## TASK PROMPT
The response must be made up of the lines in the entries below that contain "index".

========

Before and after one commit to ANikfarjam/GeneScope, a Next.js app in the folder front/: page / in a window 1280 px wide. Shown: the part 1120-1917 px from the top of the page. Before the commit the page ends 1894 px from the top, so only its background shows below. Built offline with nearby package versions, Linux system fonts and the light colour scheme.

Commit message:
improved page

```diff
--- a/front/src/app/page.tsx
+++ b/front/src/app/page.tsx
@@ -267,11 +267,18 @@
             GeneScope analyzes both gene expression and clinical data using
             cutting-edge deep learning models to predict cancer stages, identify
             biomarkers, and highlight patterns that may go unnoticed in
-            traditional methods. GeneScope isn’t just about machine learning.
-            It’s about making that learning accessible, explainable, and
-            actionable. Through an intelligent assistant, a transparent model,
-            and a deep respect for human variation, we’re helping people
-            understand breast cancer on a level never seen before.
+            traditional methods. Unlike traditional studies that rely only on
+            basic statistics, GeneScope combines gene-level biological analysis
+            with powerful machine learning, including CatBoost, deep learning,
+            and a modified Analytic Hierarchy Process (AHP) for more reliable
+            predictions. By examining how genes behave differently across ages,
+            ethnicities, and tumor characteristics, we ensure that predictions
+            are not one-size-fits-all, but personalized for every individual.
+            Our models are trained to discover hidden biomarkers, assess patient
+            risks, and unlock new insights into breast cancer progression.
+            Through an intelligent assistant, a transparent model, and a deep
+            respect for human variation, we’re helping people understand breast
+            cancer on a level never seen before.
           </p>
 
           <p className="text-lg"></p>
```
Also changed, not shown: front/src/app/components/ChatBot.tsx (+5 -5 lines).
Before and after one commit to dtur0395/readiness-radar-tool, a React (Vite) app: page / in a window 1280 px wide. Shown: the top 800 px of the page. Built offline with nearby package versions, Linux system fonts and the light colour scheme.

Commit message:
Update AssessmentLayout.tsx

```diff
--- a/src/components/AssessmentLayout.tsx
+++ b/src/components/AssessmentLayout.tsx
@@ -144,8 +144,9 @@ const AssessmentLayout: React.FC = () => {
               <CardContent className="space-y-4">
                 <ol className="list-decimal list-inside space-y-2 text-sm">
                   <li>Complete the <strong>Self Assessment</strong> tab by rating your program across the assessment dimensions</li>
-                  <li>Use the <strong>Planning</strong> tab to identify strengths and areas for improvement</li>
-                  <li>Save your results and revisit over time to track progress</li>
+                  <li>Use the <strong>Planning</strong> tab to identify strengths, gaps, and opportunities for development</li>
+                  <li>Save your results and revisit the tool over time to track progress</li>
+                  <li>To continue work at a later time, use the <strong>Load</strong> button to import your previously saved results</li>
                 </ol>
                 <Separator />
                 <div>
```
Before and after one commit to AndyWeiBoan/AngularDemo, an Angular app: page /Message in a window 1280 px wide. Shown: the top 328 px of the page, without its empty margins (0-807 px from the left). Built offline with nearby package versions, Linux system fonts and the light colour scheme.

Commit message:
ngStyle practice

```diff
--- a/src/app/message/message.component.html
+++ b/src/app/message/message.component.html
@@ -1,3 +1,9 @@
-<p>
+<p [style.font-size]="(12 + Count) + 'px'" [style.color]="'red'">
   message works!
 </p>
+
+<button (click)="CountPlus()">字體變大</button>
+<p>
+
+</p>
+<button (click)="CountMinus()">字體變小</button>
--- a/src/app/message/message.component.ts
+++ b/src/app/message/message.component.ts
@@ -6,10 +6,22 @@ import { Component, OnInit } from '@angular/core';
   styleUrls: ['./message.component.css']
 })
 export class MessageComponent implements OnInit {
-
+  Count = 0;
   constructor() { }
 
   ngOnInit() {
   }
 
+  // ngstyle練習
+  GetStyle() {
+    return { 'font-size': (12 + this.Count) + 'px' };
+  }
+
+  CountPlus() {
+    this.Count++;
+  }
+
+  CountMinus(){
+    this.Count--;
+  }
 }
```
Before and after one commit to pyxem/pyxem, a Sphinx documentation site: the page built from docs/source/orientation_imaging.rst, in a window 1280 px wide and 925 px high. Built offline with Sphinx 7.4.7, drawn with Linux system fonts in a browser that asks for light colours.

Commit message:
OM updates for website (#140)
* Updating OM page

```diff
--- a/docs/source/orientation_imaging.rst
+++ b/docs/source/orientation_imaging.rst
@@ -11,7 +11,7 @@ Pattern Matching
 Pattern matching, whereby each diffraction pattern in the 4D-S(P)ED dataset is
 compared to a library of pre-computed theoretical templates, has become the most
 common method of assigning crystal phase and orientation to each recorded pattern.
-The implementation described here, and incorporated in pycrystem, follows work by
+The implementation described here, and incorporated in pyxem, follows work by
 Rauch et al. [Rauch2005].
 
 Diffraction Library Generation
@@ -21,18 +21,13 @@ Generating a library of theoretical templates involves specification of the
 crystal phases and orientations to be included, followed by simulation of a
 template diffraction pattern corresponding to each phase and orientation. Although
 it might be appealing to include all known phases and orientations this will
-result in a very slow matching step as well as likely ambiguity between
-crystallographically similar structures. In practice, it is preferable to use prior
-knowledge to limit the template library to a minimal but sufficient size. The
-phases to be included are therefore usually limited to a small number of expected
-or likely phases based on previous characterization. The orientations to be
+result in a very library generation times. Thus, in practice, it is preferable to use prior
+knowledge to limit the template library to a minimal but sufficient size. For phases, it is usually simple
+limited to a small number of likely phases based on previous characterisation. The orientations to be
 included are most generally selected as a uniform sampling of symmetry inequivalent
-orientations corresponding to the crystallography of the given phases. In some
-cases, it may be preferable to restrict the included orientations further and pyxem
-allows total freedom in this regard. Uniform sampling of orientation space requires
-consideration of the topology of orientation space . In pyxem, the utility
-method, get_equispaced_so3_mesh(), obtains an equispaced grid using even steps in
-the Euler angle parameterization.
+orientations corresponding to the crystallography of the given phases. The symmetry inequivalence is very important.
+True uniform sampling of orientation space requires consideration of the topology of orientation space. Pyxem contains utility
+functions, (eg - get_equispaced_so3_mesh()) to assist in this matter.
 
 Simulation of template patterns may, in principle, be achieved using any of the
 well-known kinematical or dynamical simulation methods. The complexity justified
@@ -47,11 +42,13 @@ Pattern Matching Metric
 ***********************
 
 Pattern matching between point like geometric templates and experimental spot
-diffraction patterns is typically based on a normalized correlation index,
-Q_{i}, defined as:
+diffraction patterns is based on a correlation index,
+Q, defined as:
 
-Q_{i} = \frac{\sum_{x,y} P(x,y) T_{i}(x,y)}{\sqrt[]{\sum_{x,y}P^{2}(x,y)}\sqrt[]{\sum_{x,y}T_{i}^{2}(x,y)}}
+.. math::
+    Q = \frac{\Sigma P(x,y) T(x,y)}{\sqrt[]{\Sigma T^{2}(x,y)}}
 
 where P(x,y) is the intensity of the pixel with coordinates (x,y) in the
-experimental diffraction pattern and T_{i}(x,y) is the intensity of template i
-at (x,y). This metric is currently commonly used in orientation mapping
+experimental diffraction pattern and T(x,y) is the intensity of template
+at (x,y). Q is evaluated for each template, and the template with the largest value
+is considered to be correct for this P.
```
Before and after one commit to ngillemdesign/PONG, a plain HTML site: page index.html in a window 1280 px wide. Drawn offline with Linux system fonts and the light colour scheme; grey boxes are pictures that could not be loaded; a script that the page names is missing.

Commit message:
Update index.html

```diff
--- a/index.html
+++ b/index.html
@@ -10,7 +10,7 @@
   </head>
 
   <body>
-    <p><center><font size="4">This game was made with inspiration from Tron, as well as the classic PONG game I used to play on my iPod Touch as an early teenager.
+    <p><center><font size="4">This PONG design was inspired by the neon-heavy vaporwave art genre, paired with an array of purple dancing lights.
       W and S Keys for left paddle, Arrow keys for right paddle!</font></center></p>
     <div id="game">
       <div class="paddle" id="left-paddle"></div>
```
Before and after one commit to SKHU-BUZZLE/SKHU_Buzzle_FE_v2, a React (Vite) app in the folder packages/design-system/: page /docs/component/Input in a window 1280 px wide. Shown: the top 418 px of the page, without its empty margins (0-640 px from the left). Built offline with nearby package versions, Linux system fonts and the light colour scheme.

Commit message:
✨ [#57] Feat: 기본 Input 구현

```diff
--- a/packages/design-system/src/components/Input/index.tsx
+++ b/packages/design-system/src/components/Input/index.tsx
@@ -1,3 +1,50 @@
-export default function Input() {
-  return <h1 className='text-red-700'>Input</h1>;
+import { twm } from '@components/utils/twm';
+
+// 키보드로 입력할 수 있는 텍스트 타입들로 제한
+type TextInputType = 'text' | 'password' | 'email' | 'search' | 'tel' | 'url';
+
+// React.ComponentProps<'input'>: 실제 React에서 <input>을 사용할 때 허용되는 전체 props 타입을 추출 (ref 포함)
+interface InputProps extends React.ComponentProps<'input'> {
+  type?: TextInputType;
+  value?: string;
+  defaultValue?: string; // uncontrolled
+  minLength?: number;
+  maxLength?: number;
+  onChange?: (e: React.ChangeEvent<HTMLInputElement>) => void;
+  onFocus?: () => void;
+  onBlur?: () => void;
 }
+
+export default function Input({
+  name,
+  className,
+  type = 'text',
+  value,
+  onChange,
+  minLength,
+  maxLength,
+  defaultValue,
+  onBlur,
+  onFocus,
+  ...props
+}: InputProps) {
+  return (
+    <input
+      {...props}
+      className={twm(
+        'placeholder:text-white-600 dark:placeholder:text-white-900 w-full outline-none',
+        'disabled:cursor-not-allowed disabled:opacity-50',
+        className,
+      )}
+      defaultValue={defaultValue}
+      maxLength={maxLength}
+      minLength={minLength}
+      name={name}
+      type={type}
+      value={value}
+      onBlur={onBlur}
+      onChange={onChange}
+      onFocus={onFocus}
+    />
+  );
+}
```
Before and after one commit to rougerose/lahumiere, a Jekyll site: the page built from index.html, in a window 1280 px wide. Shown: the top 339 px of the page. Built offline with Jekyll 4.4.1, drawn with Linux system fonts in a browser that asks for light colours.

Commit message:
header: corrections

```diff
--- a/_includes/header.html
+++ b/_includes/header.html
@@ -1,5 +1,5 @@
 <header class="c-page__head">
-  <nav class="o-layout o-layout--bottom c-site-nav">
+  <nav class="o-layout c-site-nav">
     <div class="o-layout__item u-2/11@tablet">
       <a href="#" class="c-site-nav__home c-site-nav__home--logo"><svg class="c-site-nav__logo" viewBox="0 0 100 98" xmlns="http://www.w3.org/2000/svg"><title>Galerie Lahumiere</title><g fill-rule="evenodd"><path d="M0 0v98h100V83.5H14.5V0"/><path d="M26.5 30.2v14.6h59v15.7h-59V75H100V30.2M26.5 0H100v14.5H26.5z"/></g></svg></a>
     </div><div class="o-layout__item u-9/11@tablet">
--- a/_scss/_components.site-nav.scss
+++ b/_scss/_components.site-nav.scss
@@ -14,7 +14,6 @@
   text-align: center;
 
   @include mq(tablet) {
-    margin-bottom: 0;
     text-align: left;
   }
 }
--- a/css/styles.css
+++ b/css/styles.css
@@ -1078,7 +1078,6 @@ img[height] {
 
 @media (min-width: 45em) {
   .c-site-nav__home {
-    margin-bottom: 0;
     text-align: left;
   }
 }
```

========

## ANSWER
-diffraction patterns is typically based on a normalized correlation index,
+diffraction patterns is based on a correlation index,
Before and after one commit to ngillemdesign/PONG, a plain HTML site: page index.html in a window 1280 px wide. Drawn offline with Linux system fonts and the light colour scheme; grey boxes are pictures that could not be loaded; a script that the page names is missing.
Update index.html
--- a/index.html
+++ b/index.html
--- a/packages/design-system/src/components/Input/index.tsx
+++ b/packages/design-system/src/components/Input/index.tsx
Before and after one commit to rougerose/lahumiere, a Jekyll site: the page built from index.html, in a window 1280 px wide. Shown: the top 339 px of the page. Built offline with Jekyll 4.4.1, drawn with Linux system fonts in a browser that asks for light colours.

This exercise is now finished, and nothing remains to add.